But hey, if I'm going to snottily criticize millionaires for not living up to my standards, I should be just as loud when they play well. The casual, non-committed fans got their money's worth Saturday night, and they'll have every reason to come back again.
This is how I responded to Mullan's record-breaking suspension, more or less.
And this is how Chuck E. Chivas alleged forward Marcos Mondaini reacted to Mullan's suspension:
Fraser, of course, is a former RSL assistant, so it's incomprehensible that he Ordered A Hit. And, as has been frantically pointed out, Mondaini is a forward, and thus can't be expected to act in a way that isn't a danger to himself and others. Or something.
But of course the damned tackle was malicious. Saying otherwise is like saying Oswald didn't mean to shoot John Connally. Look at the freaking highlight on MLSsoccer. Mondaini tried to slow down Morales, tried and failed to slap him as Morales made a hard right turn, and then Mondaini slid in from behind.
No, he didn't MEAN to break Morales' ankle. And Mullan didn't MEAN to break Zakuani's leg. And Leathers didn't MEAN to break Ferreira's ankle - I missed the league memo on how long Leathers was suspended, but I'm sure it was pretty harsh - just like Tyrone Marshall didn't mean to break Kenny Cooper's leg and Dema Kovalenko didn't mean to break Pollard and O'Brien's legs. All they wanted to do was neutralize a tactical advantage or superior talent by whatever means were available. All they wanted to do, in short, was cheat.
And I'm kind of not in the mood to hear that in their hearts beats a competitive fire so bright that desperate emotion takes over. Heat of the moment is all very well and good, but (a) they kept enough of a grasp of the basic rules not to, say, pick up the ball and run with it, and (b) so what if their intentions weren't to maim? I didn't mean to back over those orphans, either, but they still took away my license. Whether you're clumsy or malicious, you still are a liability on the field. And you shouldn't be on the field until the person you hurt can play, too.
"What if it's a career-ending injury, just through bad luck?" Misery loves company. Get a job.

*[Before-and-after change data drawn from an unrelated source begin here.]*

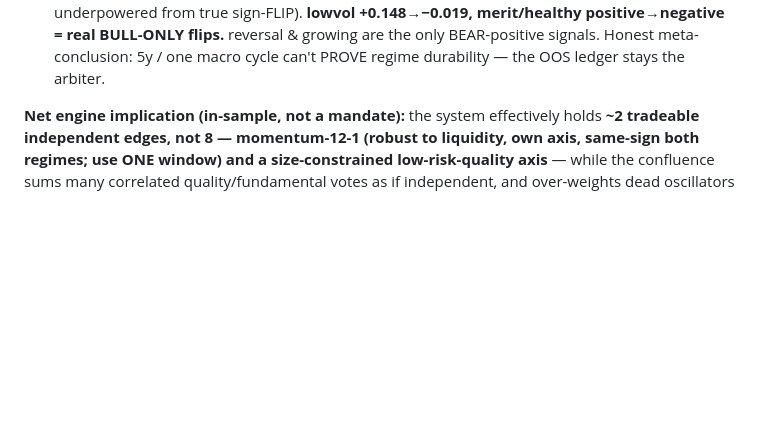
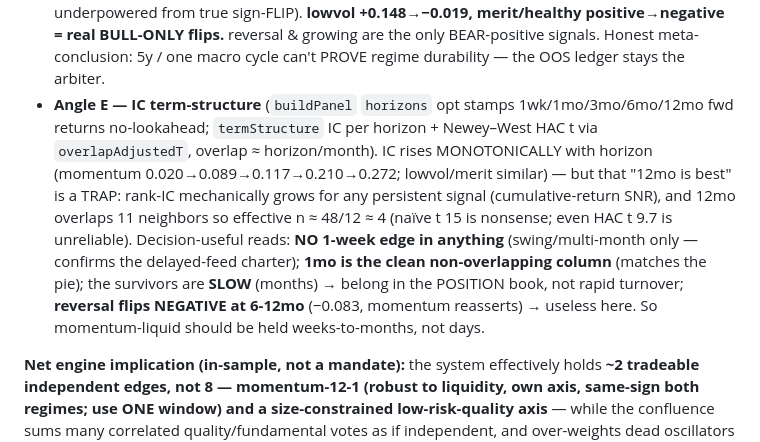
Before and after one commit to onlyverge81/Signalforge-, a Markdown page: CLAUDE.md, the part around the change. Rendered like a GitHub page; blank space fills up the shorter version.

Commit message:
docs: record angle E (IC term-structure) finding
IC rises monotonically with horizon but that's a measurement artifact (cumulative-return SNR +
overlap inflation, effective n~4 at 12mo), NOT a hold-a-year mandate. Real reads: no 1-week edge
(swing-only, confirms delayed-feed charter); 1mo is the clean non-overlapping column; the survivors
are slow (months) so they belong in the POSITION book; reversal flips negative at 6-12mo. momentum-
liquid should be held weeks-to-months, not days.

Co-Authored-By: Claude Opus 4.8 <noreply@anthropic.com>
Claude-Session: https://claude.ai/code/session_01BnFujZwq8mvcjtM6znW9Yp

```diff
--- a/CLAUDE.md
+++ b/CLAUDE.md
@@ -400,6 +400,15 @@ unit-tested, in-sample/research-only, NEVER gated):
   artifact (verdict logic refined to separate same-sign-underpowered from true sign-FLIP). **lowvol +0.148→−0.019,
   merit/healthy positive→negative = real BULL-ONLY flips.** reversal & growing are the only BEAR-positive signals.
   Honest meta-conclusion: 5y / one macro cycle can't PROVE regime durability — the OOS ledger stays the arbiter.
+- **Angle E — IC term-structure** (`buildPanel` `horizons` opt stamps 1wk/1mo/3mo/6mo/12mo fwd returns no-lookahead;
+  `termStructure` IC per horizon + Newey–West HAC t via `overlapAdjustedT`, overlap ≈ horizon/month). IC rises
+  MONOTONICALLY with horizon (momentum 0.020→0.089→0.117→0.210→0.272; lowvol/merit similar) — but that "12mo is
+  best" is a TRAP: rank-IC mechanically grows for any persistent signal (cumulative-return SNR), and 12mo overlaps
+  11 neighbors so effective n ≈ 48/12 ≈ 4 (naïve t 15 is nonsense; even HAC t 9.7 is unreliable). Decision-useful
+  reads: **NO 1-week edge in anything** (swing/multi-month only — confirms the delayed-feed charter); **1mo is the
+  clean non-overlapping column** (matches the pie); the survivors are **SLOW** (months) → belong in the POSITION
+  book, not rapid turnover; **reversal flips NEGATIVE at 6-12mo** (−0.083, momentum reasserts) → useless here. So
+  momentum-liquid should be held weeks-to-months, not days.
 
 **Net engine implication (in-sample, not a mandate):** the system effectively holds **~2 tradeable independent
 edges, not 8 — momentum-12-1 (robust to liquidity, own axis, same-sign both regimes; use ONE window) and a
```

But how to explain Mondraini? Even MLS couldn't have ruined him this fast...assuming that the rumors I heard about rough play in Argentina are just malicious falsehoods.
Remember, the goal isn't to have a game exactly as dangerous and cynical as the rest of the world. The point is to entertain American and Canadian audiences. By far the best way to do that is with talented players allowed to show their skills. The Galaxy (of all teams!) did not exact revenge on Thierry Henry for his showboating juggling, and even Galaxy fans are better for it. The Red Bulls didn't score on the play, students of the game appreciate proper defense, LA fans don't have a defender suspended for six months, and New York fans can still cheer for a cheating handballer. Everybody wins.
Not usually said about a 1-1 game, but there you go.